SMART control of the Mars Oxygen ISRU Experiment and implications for support of crewed Mars exploration missions
Forrest Meyen, PhD Candidate, Man Vehicle Laboratory

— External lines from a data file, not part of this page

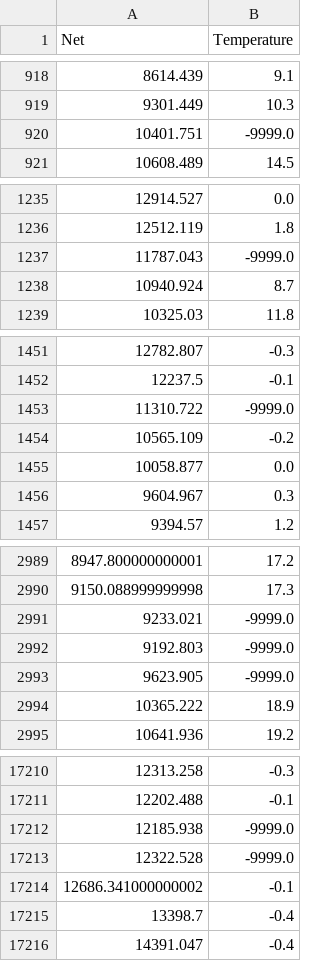
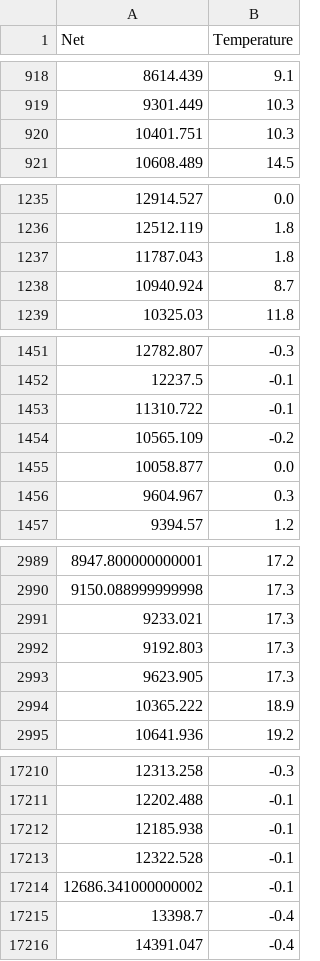
Before and after one commit to ivbhatt/correction, a CSV file: corrected/S4/SOUTH.csv, drawn as a sheet; only a part is shown, gaps mark what is left out; the diff covers the shown part only.

```diff
--- a/corrected/S4/SOUTH.csv
+++ b/corrected/S4/SOUTH.csv
@@ -919,3 +919,3 @@ Net,Temperature
 9301.449,10.3
-10401.751,-9999.0
+10401.751,10.3
 10608.489,14.5
@@ -1236,3 +1236,3 @@ Net,Temperature
 12512.119,1.8
-11787.043,-9999.0
+11787.043,1.8
 10940.924,8.7
@@ -1452,3 +1452,3 @@ Net,Temperature
 12237.5,-0.1
-11310.722,-9999.0
+11310.722,-0.1
 10565.109,-0.2
@@ -2990,5 +2990,5 @@ Net,Temperature
 9150.088999999998,17.3
-9233.021,-9999.0
-9192.803,-9999.0
-9623.905,-9999.0
+9233.021,17.3
+9192.803,17.3
+9623.905,17.3
 10365.222,18.9
@@ -17211,4 +17211,4 @@ Net,Temperature
 12202.488,-0.1
-12185.938,-9999.0
-12322.528,-9999.0
+12185.938,-0.1
+12322.528,-0.1
 12686.341000000002,-0.1
```
Also changed, not shown: 12 edited cells elsewhere in this file, corrected/S4/MIDATL.csv, corrected/S4/WEST.csv.
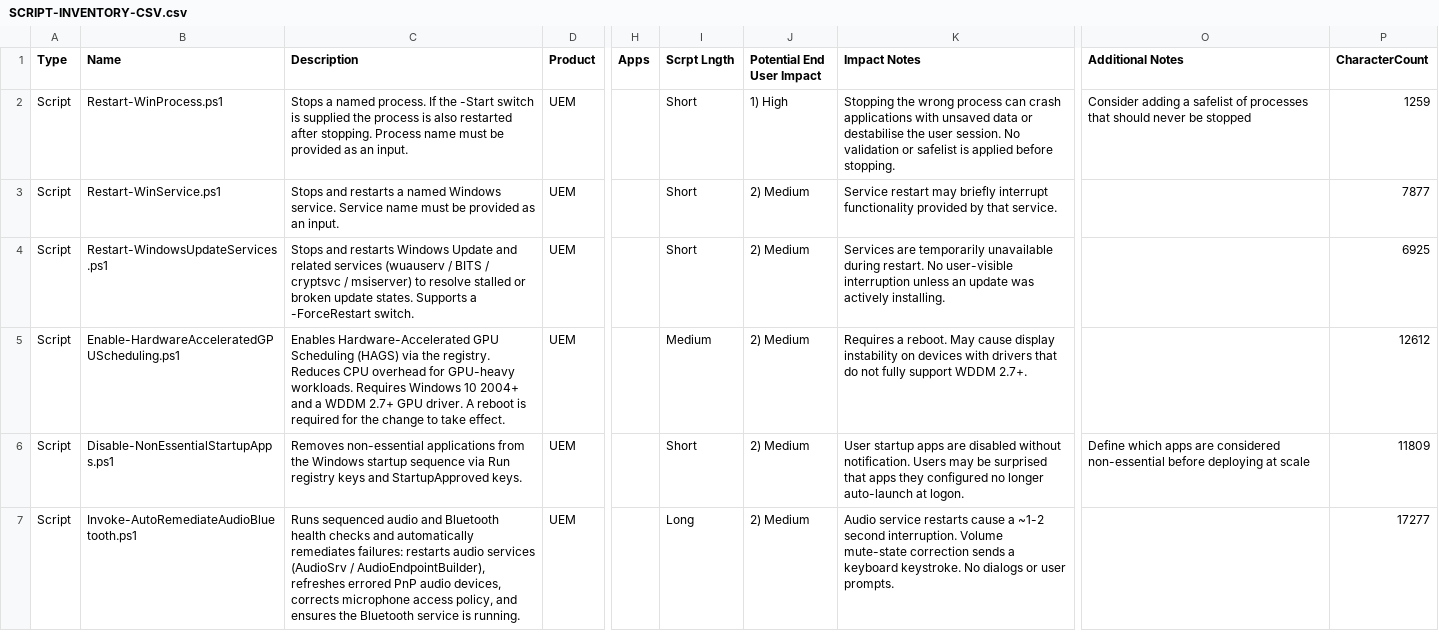
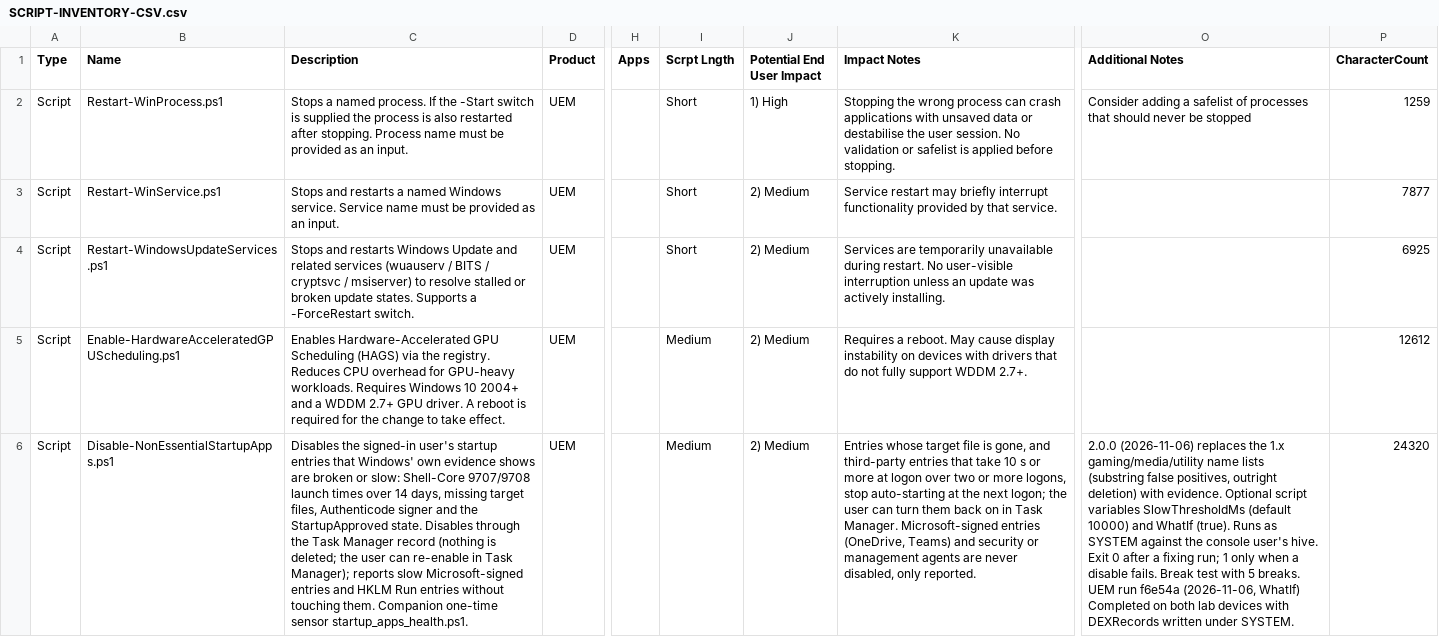
Before and after one commit to omnissa-chase/DEXSolutionScripts, a CSV file: SCRIPT-INVENTORY-CSV.csv, drawn as a sheet; only a part is shown, gaps mark what is left out; the shorter side is filled out with more unchanged rows; the diff covers the shown part only; the diff names each change by its address in the sheet, - before the commit and + after, or states it on an @@ line.

```diff
--- a/SCRIPT-INVENTORY-CSV.csv
+++ b/SCRIPT-INVENTORY-CSV.csv
-C6 (Description): Removes non-essential applications from the Windows startup sequence via Run registry keys and StartupApproved keys.
+C6 (Description): Disables the signed-in user's startup entries that Windows' own evidence shows are broken or slow: Shell-Core 9707/9708 launch times over 14 days, missing target files, Authenticode signer and the StartupApproved state. Disables through the Task Manager record (nothing is deleted; the user can re-enable in Task Manager); reports slow Microsoft-signed entries and HKLM Run entries without touching them. Companion one-time sensor startup_apps_health.ps1.
-I6 (Scrpt Lngth): Short
+I6 (Scrpt Lngth): Medium
-K6 (Impact Notes): User startup apps are disabled without notification. Users may be surprised that apps they configured no longer auto-launch at logon.
+K6 (Impact Notes): Entries whose target file is gone, and third-party entries that take 10 s or more at logon over two or more logons, stop auto-starting at the next logon; the user can turn them back on in Task Manager. Microsoft-signed entries (OneDrive, Teams) and security or management agents are never disabled, only reported.
-O6 (Additional Notes): Define which apps are considered non-essential before deploying at scale
+O6 (Additional Notes): 2.0.0 (2026-11-06) replaces the 1.x gaming/media/utility name lists (substring false positives, outright deletion) with evidence. Optional script variables SlowThresholdMs (default 10000) and WhatIf (true). Runs as SYSTEM against the console user's hive. Exit 0 after a fixing run; 1 only when a disable fails. Break test with 5 breaks. UEM run f6e54a (2026-11-06, WhatIf) Completed on both lab devices with DEXRecords written under SYSTEM.
-P6 (CharacterCount): 11809
+P6 (CharacterCount): 24320
```
Also changed, not shown: 1 added row elsewhere in this file, 6 other files.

As humankind expands its footprint in the solar system, it is increasingly important to make use of Earth-independent resources to make these missions economically feasible and sustainable. In-Situ Resource Utilization (ISRU), the science of ‘living off the land’, unlocks potential destinations by harvesting local resources and significantly reducing the amount of resources that need to be launched from Earth. Carbon dioxide is an example of a planetary resource that comprises nearly 96% of the Martian atmosphere, and can be utilized to produce oxygen for propulsion and life support. The Mars Oxygen ISRU Experiment (MOXIE) is a payload being developed by MIT and NASA JPL for the Mars 2020 mission. MOXIE will be the first demonstration of oxygen production from the Martian atmosphere. MOXIE will prove the solid oxide electrolysis (SOXE) technology needed for supplying oxidizer for a Mars Ascent Vehicle to enable a human expedition to Mars in the 2030s. Rigorous characterization of the SOXE cells was used to create a multi-domain physical system model of MOXIE called SimSitu. This model was used to develop the Safe Margin Active Reduction Tracking (SMART) control algorithm to safely maximize oxygen production for MOXIE. The combined SimSitu and SMART control model serves as a basis for trade studies of an atmospheric ISRU system to support a crewed Mars mission.